*** Opening of ENTRIES PROVIDED ***

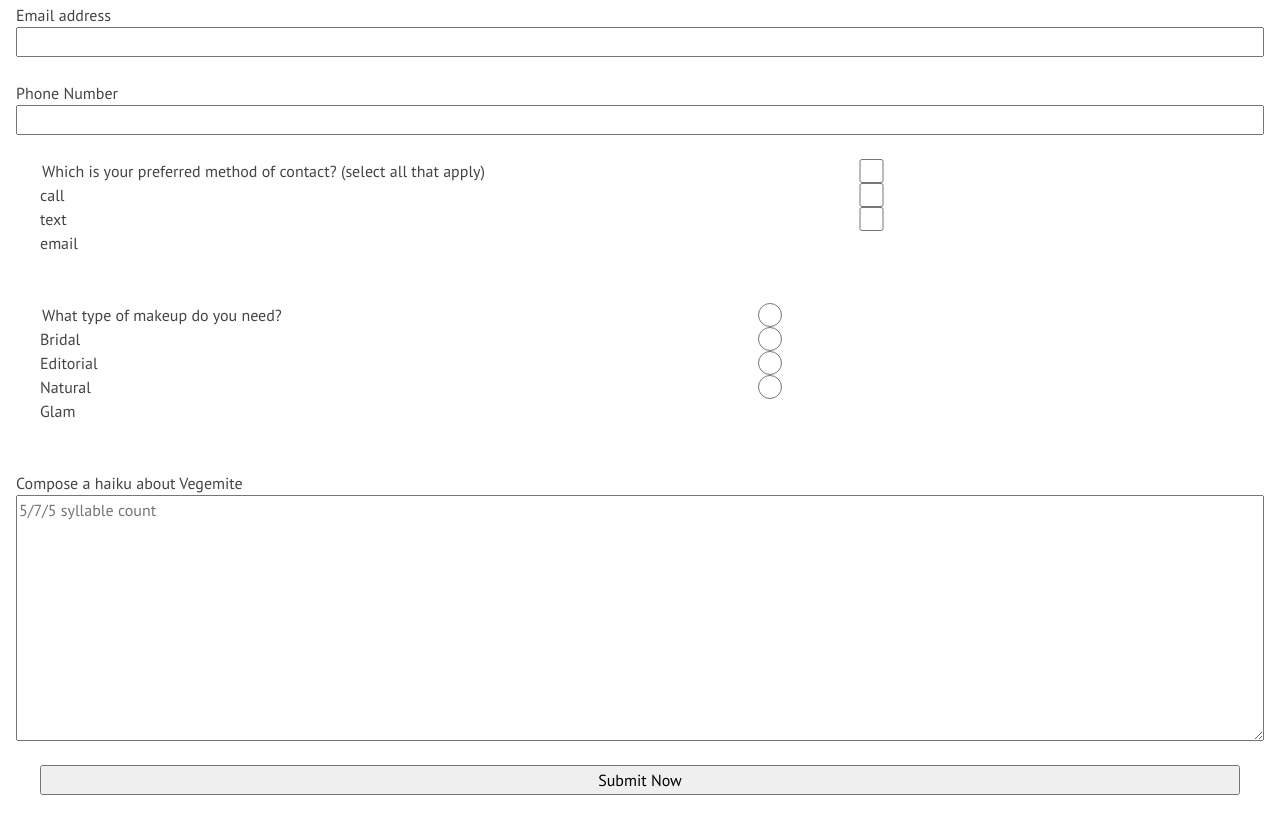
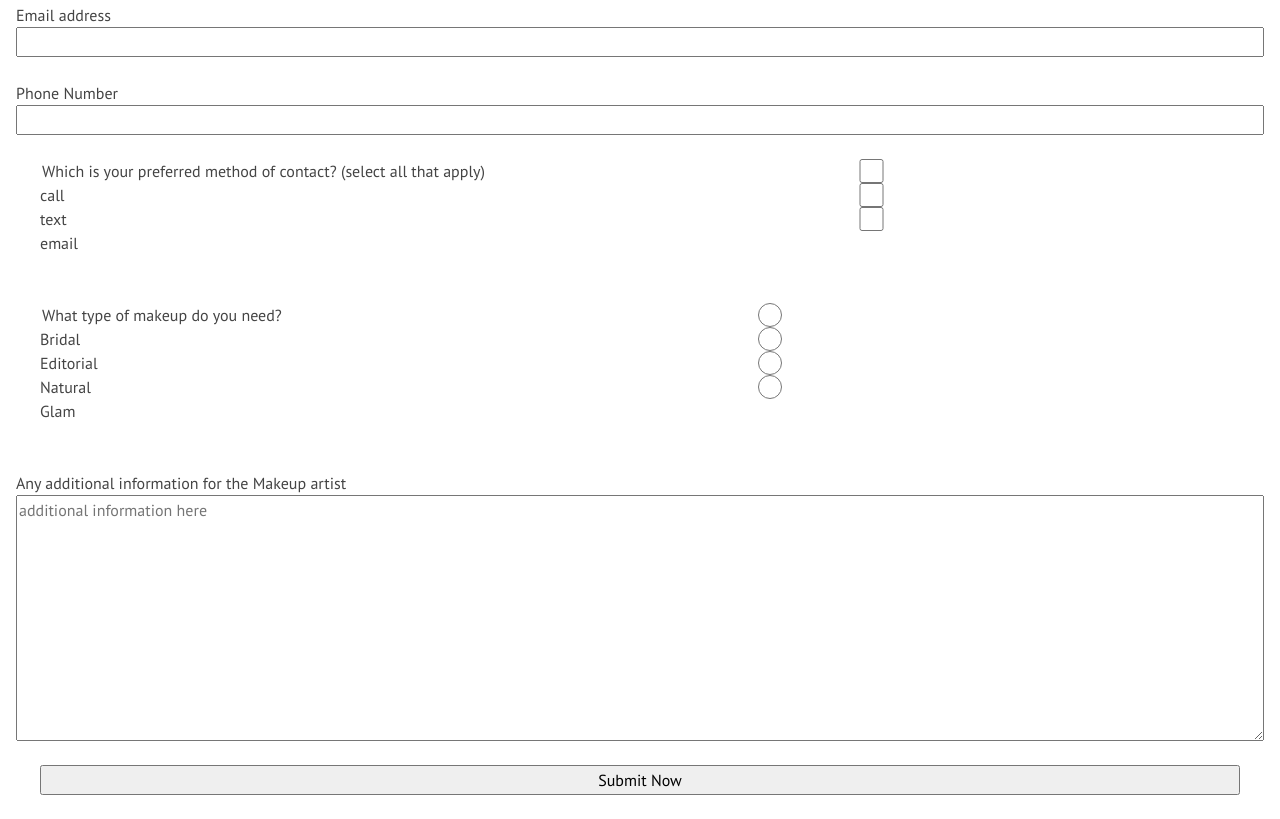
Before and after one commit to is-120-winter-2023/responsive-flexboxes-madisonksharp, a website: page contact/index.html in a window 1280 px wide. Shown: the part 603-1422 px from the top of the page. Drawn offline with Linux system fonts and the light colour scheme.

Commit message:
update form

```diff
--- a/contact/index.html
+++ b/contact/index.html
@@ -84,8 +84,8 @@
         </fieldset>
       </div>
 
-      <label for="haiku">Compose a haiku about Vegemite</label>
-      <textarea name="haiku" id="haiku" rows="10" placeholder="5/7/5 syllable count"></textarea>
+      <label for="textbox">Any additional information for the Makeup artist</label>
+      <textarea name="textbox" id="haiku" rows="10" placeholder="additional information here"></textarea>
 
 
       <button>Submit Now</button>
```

*** Close of ENTRIES PROVIDED ***

### TASK BRIEF
Pictures within the entries must not be reproduced; everything else is to be restated verbatim.

### PROBLEM SOLUTION
Before and after one commit to is-120-winter-2023/responsive-flexboxes-madisonksharp, a website: page contact/index.html in a window 1280 px wide. Shown: the part 603-1422 px from the top of the page. Drawn offline with Linux system fonts and the light colour scheme.

Commit message:
update form

```diff
--- a/contact/index.html
+++ b/contact/index.html
@@ -84,8 +84,8 @@
         </fieldset>
       </div>
 
-      <label for="haiku">Compose a haiku about Vegemite</label>
-      <textarea name="haiku" id="haiku" rows="10" placeholder="5/7/5 syllable count"></textarea>
+      <label for="textbox">Any additional information for the Makeup artist</label>
+      <textarea name="textbox" id="haiku" rows="10" placeholder="additional information here"></textarea>
 
 
       <button>Submit Now</button>
```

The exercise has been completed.